== Given data

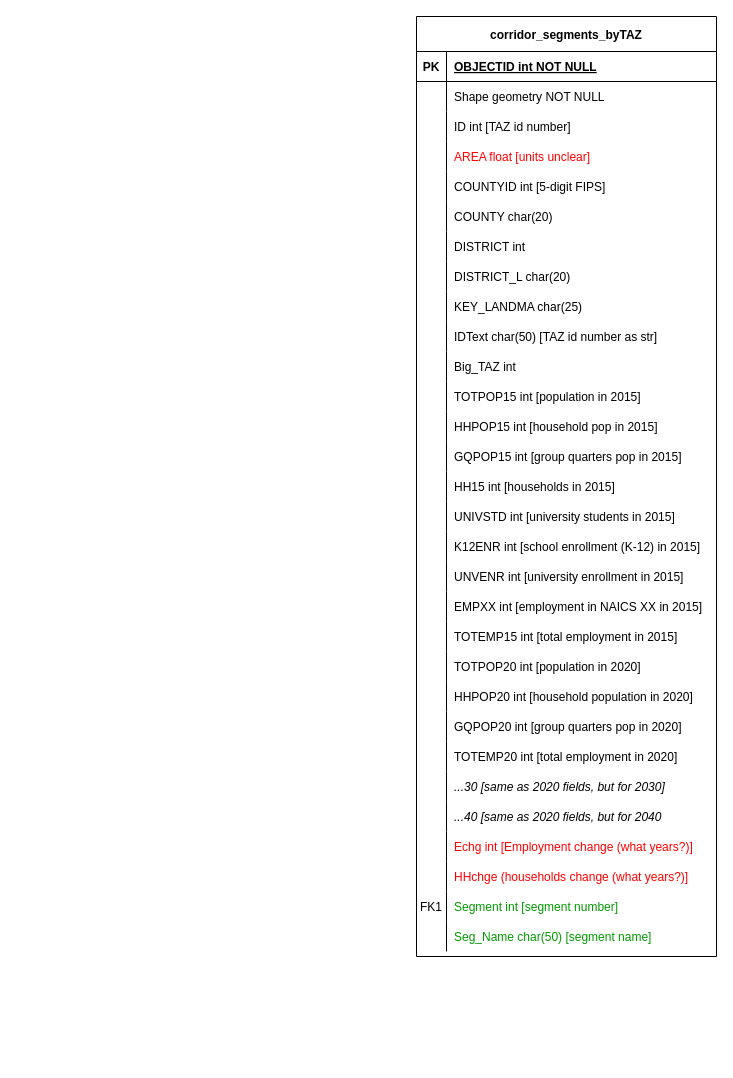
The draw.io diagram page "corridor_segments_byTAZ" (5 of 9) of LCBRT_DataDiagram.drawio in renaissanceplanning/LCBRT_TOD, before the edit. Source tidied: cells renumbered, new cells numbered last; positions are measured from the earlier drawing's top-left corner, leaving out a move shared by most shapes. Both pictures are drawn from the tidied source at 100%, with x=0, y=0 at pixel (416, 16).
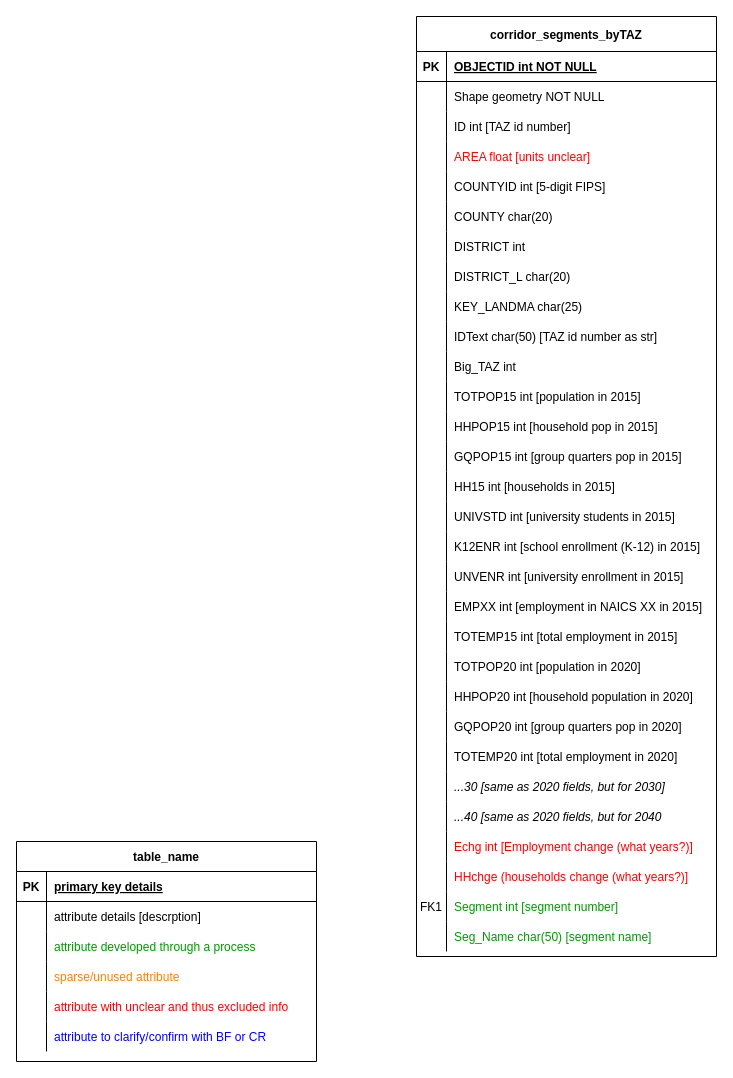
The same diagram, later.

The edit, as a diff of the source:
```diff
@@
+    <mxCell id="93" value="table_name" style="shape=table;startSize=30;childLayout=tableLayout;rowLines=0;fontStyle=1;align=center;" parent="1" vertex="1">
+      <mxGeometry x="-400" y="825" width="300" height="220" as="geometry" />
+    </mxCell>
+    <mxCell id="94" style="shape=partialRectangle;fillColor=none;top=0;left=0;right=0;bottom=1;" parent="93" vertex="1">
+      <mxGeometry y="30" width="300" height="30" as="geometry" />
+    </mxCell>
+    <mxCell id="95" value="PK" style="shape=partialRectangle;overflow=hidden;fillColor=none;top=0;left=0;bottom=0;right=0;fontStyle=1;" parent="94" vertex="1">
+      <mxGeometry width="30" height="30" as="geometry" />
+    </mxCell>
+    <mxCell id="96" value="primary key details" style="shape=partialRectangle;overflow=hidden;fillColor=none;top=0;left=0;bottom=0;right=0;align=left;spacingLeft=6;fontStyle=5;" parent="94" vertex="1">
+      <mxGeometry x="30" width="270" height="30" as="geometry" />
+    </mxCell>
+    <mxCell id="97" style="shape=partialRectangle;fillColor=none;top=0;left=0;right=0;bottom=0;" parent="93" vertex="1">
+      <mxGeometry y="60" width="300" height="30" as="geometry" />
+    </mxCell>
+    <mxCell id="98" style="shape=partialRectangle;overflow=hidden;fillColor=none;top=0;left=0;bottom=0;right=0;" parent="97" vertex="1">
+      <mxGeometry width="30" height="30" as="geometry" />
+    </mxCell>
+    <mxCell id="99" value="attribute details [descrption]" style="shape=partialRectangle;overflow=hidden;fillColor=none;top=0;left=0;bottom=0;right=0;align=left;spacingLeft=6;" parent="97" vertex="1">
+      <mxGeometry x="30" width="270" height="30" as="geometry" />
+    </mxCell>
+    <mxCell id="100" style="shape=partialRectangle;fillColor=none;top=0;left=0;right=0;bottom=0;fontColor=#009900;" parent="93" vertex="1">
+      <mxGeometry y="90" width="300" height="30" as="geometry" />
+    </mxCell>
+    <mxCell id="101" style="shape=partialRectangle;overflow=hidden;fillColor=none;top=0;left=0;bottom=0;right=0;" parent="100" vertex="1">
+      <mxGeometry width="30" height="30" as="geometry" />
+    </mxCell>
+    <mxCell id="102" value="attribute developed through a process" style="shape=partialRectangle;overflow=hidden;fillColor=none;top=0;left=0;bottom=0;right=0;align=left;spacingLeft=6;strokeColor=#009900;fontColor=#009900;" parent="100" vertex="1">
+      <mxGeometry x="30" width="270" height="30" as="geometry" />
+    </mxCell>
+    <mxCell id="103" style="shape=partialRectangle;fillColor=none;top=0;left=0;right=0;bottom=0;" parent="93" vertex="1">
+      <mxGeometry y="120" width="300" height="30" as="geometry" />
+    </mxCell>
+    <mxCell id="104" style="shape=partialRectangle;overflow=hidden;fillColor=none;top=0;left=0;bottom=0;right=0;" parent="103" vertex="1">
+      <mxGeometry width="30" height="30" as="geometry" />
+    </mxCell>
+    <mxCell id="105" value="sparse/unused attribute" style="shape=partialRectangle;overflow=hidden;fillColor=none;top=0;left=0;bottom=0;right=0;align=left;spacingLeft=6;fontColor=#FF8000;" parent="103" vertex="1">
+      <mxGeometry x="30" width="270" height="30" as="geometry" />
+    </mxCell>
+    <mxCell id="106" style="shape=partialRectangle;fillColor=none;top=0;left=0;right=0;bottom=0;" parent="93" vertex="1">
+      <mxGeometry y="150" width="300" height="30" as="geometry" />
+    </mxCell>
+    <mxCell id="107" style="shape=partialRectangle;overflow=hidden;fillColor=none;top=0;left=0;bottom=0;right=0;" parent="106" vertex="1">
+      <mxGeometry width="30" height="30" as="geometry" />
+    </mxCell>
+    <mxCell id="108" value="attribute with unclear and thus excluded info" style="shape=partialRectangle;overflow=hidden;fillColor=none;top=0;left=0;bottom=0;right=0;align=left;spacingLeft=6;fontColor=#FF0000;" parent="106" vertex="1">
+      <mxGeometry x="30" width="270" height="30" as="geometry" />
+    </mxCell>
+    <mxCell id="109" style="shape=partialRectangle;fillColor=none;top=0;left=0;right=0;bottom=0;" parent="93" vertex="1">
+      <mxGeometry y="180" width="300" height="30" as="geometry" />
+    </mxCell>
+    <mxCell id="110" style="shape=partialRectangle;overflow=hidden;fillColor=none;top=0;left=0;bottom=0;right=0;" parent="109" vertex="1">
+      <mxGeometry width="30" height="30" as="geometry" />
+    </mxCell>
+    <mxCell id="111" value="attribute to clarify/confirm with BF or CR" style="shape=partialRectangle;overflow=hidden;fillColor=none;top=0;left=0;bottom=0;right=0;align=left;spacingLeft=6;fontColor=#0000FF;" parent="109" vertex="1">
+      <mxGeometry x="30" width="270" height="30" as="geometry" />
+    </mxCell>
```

====

Task objective: Only a number is wanted: how many lines above include "source"?

Answer below: 2